Aim of the task: For this exercise, report every line of the material that includes "menu".

Supplied data:
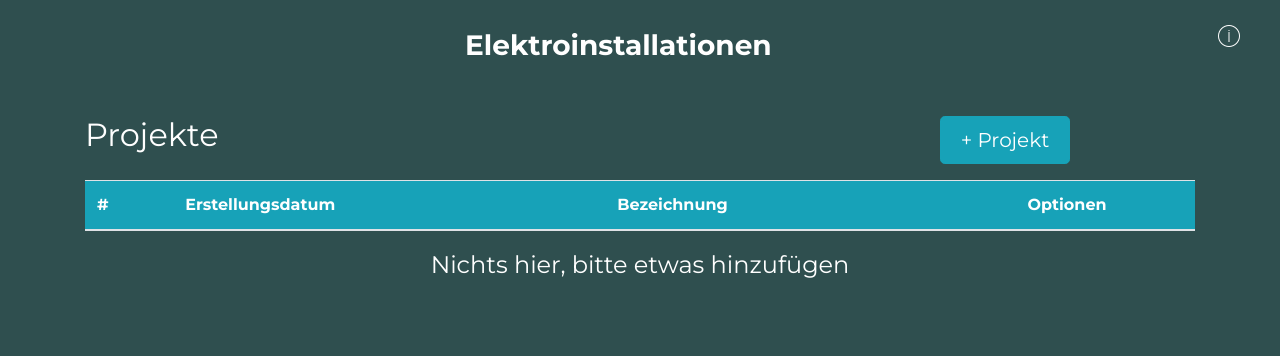
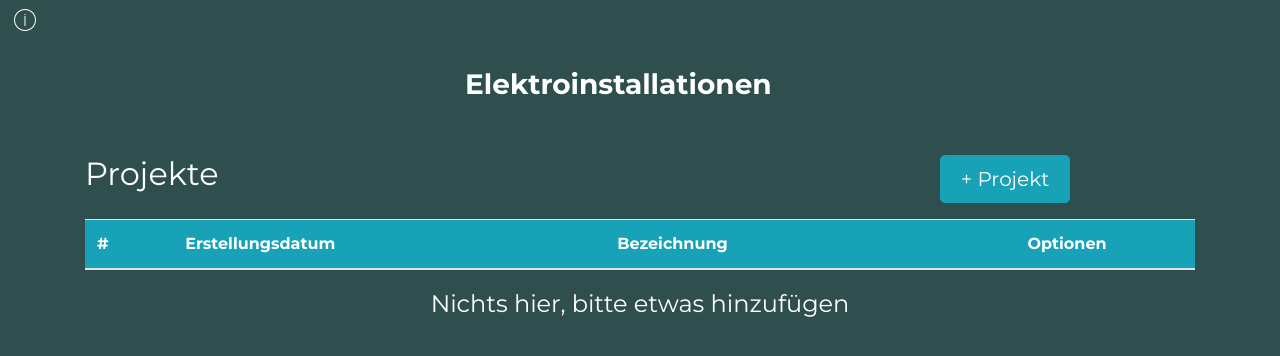
Before and after one commit to Sogeman/Elektro_Projekt, a PHP site: page / in a window 1280 px wide. Shown: the top 356 px of the page. Run offline with PHP 8.4, Linux system fonts and the light colour scheme; data that the repository does not hold is empty.

Commit message:
Update mystyles.css

```diff
--- a/frontend/Content/mystyles.css
+++ b/frontend/Content/mystyles.css
@@ -10,10 +10,9 @@ body {
     min-width: 130px;
 }
 
-#info-button {
-    position: absolute;
-    top: 2%;
-    right: 2%;
+#howto-button {
+    margin-top: 5px;
+    margin-right: 10px;
 }
 
 .modal {
```
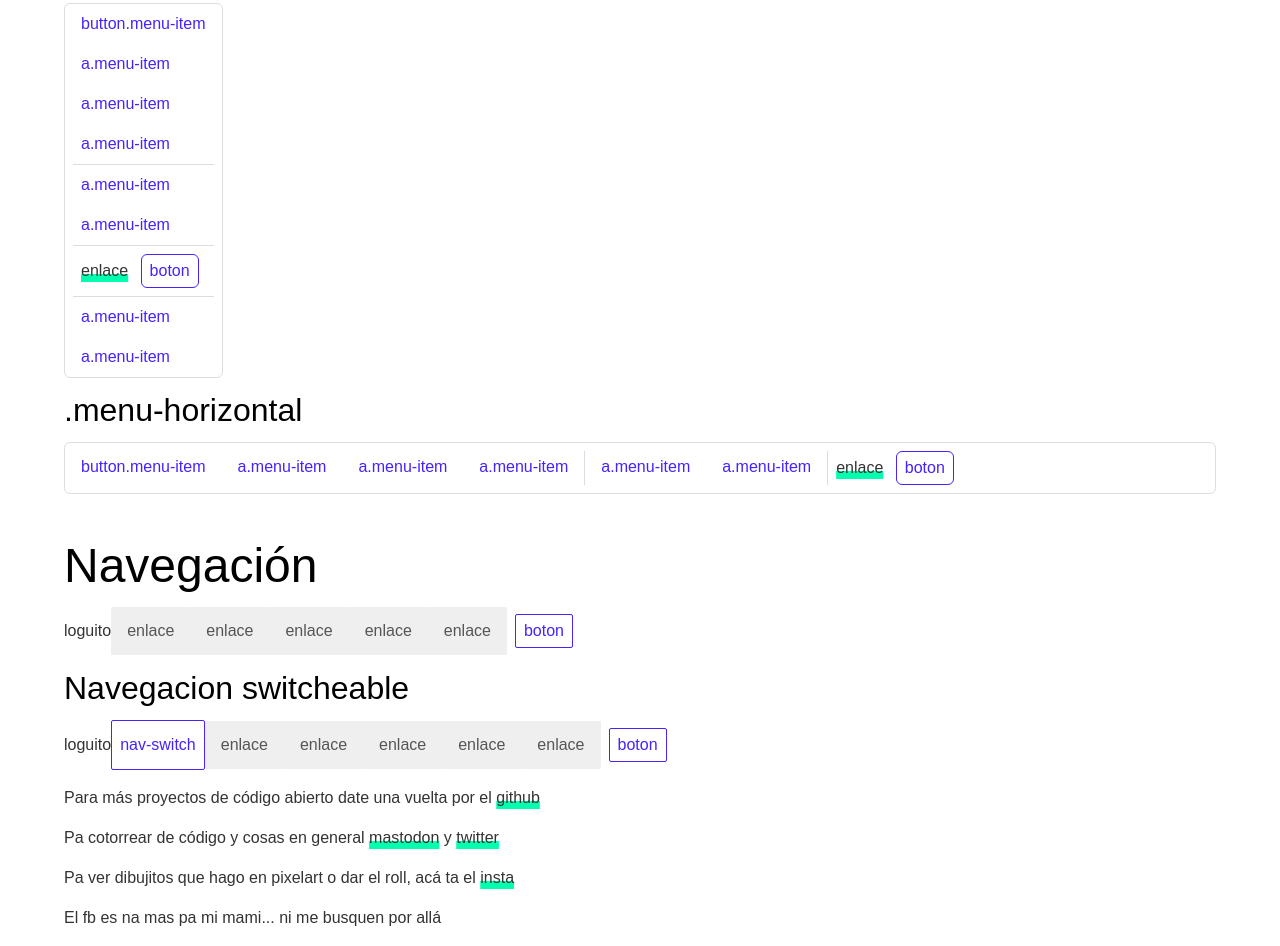
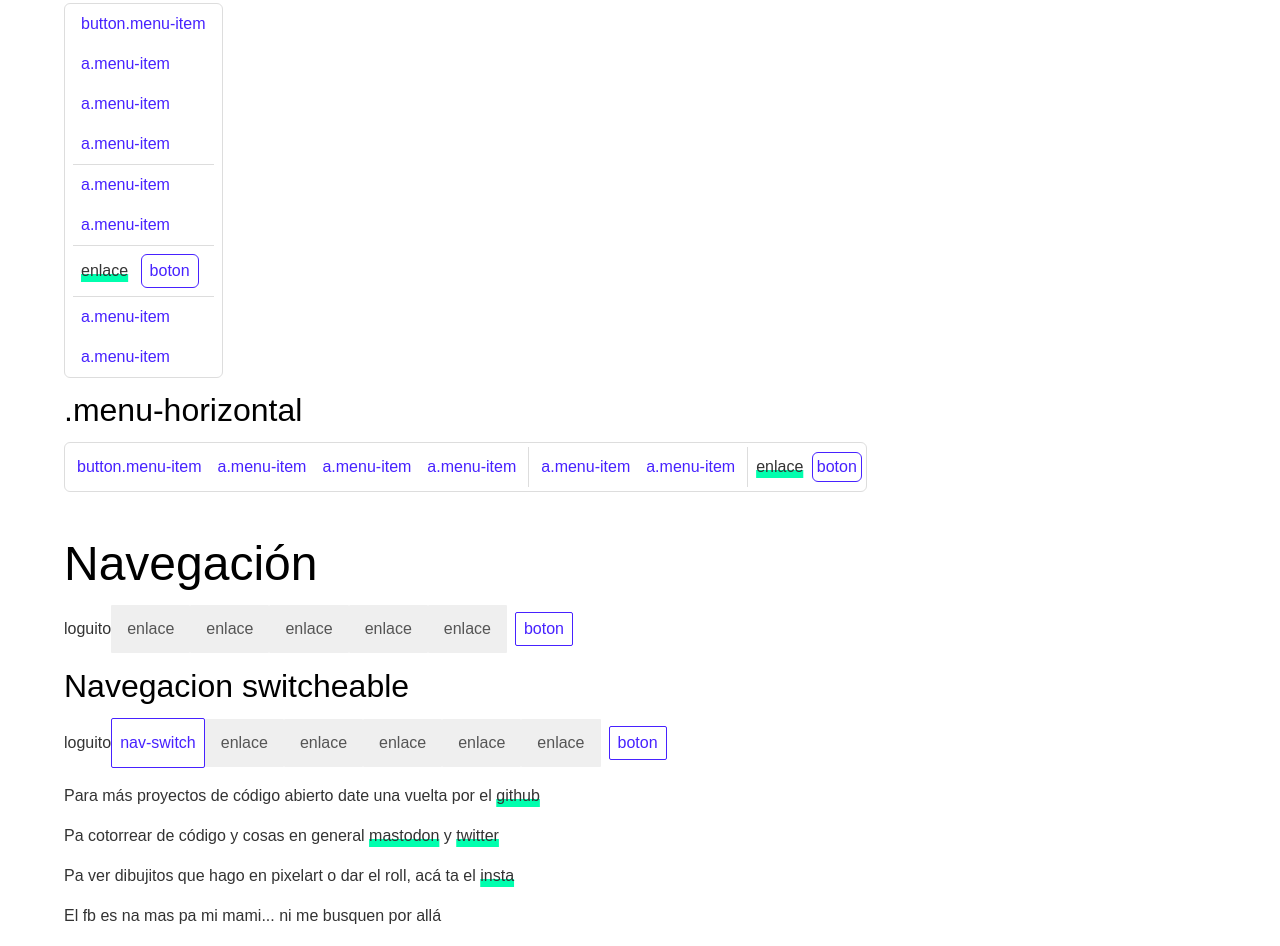
Before and after one commit to flkt/_guanabana__style, a website: page docs/index.html in a window 1280 px wide. Shown: the part 6074-7020 px from the top of the page. Drawn offline with nearby package versions, Linux system fonts and the light colour scheme; files that its build step writes are made by us from their sources; some icons are missing.

Commit message:
acomodando los estilos para maximo ancho y espaciado

```diff
--- a/src/componente/menu.scss
+++ b/src/componente/menu.scss
@@ -63,21 +63,29 @@ menu {
     }
 
     &.menu-horizontal {
-        display: flex;
-        padding: $espaciado 0;
+        display: inline-flex;
+        align-items: center;
+        padding: calc($espaciado*.5);
+        overflow-x: auto;
+        max-width: 100%;
+
         li:first-child .menu-item, li:last-child .menu-item {
             border-radius: map.get(var.$menu, 'border-radius');
         }
         a, button {
             margin: 0;
+            padding: calc($espaciado*.25) calc($espaciado*.5);
         }
+
         .menu-item {
             border-radius: map.get(var.$menu, 'border-radius');
-            padding: calc($espaciado*.5) $espaciado;
-            margin: 0 $espaciado;
+            padding: $espaciado;
+            margin: 0;
         }
         .menu-separador {
             border-width: 0 map.get(var.$menu, 'border-width') 0 0;
+            margin-right: calc($espaciado*.5);
+            padding-right: calc($espaciado*.5);
         }
     }
 }
```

Response area:
--- a/src/componente/menu.scss
+++ b/src/componente/menu.scss
@@ -63,21 +63,29 @@ menu {
     &.menu-horizontal {
         li:first-child .menu-item, li:last-child .menu-item {
             border-radius: map.get(var.$menu, 'border-radius');
         .menu-item {
             border-radius: map.get(var.$menu, 'border-radius');
         .menu-separador {
             border-width: 0 map.get(var.$menu, 'border-width') 0 0;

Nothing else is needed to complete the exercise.